- Landau , Lev Davidovich
- (1908–1968) Azerbaijani theoretical physicistLandau, whose father was a petroleum engineer and whose mother was a physician, was born in Baku, the capital of Azerbaijan. He studied at the university in his native city (1922–24) and at Leningrad (now St. Petersburg) (1924–27), graduating in 1927. In 1929 he visited various scientific centers in Europe, including Copenhagen where he developed a long-lasting friendship and working relationship with Niels Bohr. He returned to the Soviet Union and in 1932 went from Leningrad to Kharkov to head the theoretical physics groups at two of the institutes there. He was appointed professor of physics at Kharkov University in 1935. In 1937, at the request of Pyotr Kapitza, he moved to Moscow as director of theoretical physics at the Institute of Physical Problems and in 1943 became professor of physics at the Moscow State University.Landau was one of the major theoretical physicists of his day, making numerous contributions to many branches of physics.

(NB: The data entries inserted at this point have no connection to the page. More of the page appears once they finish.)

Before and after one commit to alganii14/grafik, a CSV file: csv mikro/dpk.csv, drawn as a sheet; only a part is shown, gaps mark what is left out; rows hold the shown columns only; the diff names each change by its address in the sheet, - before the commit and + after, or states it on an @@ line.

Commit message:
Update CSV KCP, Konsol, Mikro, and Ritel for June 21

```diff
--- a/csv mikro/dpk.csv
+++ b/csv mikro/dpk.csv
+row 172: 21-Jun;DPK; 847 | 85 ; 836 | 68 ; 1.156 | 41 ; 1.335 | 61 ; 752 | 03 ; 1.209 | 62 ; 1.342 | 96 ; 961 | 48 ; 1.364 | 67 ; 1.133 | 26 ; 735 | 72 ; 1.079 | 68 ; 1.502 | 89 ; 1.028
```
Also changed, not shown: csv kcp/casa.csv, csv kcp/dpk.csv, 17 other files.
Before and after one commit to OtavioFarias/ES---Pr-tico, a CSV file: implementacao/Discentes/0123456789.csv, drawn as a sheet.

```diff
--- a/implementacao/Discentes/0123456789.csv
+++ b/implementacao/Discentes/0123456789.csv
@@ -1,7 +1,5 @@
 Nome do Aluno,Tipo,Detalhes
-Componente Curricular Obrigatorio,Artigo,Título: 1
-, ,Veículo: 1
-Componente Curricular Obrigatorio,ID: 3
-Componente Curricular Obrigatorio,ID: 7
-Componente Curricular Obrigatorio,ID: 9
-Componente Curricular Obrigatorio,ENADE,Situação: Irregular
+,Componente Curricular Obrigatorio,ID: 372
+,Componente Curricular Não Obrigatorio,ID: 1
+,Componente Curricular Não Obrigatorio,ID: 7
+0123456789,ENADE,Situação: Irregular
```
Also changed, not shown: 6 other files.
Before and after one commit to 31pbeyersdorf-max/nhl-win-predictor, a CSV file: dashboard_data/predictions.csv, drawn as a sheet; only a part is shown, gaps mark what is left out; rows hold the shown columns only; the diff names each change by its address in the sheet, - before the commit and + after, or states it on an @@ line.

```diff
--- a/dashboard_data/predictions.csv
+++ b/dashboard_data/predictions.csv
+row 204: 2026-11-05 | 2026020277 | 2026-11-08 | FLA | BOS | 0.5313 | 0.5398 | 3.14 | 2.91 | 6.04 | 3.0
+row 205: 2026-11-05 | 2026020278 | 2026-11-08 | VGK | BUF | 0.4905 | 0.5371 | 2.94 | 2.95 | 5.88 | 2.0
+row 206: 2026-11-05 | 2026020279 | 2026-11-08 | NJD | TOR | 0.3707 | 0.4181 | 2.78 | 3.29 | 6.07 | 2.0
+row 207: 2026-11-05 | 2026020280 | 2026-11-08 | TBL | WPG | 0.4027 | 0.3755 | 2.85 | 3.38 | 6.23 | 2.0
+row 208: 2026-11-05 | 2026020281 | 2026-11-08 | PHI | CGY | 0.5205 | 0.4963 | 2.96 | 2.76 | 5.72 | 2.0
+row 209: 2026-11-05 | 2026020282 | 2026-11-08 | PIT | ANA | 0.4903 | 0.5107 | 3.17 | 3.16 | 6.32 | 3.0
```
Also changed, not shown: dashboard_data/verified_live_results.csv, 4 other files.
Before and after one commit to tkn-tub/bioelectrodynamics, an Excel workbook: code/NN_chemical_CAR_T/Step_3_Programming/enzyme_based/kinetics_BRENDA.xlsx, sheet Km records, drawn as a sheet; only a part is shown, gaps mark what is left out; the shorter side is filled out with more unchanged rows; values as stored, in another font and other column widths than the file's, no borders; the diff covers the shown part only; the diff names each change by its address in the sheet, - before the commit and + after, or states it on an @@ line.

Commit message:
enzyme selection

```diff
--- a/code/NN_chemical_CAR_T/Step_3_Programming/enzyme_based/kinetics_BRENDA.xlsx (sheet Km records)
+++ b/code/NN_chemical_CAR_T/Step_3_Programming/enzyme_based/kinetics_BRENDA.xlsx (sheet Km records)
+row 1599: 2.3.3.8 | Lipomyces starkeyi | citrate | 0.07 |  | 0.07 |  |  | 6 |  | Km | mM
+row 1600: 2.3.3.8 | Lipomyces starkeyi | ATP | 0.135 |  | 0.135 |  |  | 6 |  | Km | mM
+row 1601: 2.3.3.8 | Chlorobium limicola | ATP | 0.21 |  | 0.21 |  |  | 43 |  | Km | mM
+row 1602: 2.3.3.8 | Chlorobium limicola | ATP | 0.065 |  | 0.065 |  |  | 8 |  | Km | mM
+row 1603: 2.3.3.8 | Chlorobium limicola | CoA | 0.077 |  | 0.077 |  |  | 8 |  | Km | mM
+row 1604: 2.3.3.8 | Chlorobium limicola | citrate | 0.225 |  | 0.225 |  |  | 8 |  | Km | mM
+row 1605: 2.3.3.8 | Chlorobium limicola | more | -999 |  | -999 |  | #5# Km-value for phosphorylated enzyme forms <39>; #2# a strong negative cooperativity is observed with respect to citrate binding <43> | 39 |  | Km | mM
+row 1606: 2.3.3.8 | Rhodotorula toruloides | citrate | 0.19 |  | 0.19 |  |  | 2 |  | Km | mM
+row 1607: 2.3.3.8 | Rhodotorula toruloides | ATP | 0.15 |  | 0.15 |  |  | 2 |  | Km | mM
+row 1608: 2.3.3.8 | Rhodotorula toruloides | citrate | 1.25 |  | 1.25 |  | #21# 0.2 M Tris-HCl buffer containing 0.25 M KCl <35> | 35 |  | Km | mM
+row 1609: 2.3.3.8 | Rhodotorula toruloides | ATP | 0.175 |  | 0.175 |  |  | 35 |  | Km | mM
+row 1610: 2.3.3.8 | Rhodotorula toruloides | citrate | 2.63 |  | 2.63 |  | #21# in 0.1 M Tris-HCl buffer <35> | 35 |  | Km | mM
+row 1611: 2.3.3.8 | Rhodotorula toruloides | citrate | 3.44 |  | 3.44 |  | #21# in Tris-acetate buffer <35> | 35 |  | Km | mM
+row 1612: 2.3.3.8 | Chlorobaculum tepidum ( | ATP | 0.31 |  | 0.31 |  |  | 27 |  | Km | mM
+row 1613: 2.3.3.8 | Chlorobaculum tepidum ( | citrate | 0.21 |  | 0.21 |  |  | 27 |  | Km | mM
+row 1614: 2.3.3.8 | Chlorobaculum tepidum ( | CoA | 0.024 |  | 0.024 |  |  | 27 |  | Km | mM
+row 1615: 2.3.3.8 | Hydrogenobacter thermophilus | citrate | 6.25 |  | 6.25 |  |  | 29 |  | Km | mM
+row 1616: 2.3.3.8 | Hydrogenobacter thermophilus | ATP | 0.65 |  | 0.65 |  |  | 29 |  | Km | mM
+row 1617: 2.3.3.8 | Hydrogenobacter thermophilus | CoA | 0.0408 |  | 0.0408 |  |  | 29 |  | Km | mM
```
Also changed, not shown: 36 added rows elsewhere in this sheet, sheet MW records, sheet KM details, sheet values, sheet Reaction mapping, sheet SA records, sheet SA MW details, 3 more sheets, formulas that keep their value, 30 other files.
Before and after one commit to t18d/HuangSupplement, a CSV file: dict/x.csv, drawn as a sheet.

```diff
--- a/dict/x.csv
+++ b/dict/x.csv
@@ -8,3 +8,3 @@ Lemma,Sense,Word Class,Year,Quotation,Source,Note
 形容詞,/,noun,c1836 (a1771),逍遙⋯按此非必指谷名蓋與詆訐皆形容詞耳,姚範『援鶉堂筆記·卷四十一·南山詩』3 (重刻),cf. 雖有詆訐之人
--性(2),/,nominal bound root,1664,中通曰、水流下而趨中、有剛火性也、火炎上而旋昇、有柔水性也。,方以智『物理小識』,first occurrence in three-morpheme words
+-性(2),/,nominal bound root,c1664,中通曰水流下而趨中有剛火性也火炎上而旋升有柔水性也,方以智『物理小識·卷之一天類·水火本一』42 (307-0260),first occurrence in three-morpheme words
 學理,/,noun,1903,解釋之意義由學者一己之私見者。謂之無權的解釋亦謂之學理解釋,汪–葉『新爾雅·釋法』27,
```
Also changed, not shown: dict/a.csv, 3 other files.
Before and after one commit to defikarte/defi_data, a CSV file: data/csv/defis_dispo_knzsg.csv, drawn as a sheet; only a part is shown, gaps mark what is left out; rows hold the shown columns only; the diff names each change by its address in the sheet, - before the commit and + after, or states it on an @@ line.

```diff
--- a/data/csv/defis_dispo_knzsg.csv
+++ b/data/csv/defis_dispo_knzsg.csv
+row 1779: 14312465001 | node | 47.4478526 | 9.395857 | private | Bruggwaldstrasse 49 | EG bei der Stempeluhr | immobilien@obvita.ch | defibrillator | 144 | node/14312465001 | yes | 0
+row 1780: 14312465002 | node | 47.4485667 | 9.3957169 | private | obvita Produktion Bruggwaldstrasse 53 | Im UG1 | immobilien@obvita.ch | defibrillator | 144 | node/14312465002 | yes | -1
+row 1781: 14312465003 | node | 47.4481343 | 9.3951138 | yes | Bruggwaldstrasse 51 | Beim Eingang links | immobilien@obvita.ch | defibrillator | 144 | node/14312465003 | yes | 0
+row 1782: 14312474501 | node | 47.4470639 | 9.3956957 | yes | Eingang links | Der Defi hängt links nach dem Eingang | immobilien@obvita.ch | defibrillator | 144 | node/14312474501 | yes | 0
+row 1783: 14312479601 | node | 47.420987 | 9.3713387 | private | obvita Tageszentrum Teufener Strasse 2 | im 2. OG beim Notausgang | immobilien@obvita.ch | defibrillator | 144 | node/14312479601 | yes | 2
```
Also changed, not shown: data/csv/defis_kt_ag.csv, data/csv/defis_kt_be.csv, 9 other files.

These included quantum mechanics, atomic and nuclear physics, astrophysics, thermodynamics, particle physics, quantum electrodynamics, and low-temperature physics. In Moscow he collaborated with E.M. Lifshitz on a highly successful series of monographs on theoretical physics, published in 1938. In 1962 he was awarded the Nobel Prize for physics for his work on condensed matter (i.e., matter in the solid or liquid state), especially liquid helium. Liquid helium has such unusual properties when its temperature falls below 2.2 kelvin that physicists describe it as helium II, as opposed to helium I above 2.2 K. To explain the strange superfluidity and superconductivity of helium II, Landau introduced the idea of a ‘phonon’, a quantum of thermal energy, and a ‘roton’, an elementary quantum of vortex motion. The existence of such entities has since been confirmed experimentally.Under Landau a vigorous school of theoretical physics was created in Moscow. Tragically he was involved in a serious motor accident in 1962 and although strenuous efforts were made to keep him alive his physical powers never returned to normal and he died six years later.
Scientists. Academic. 2011.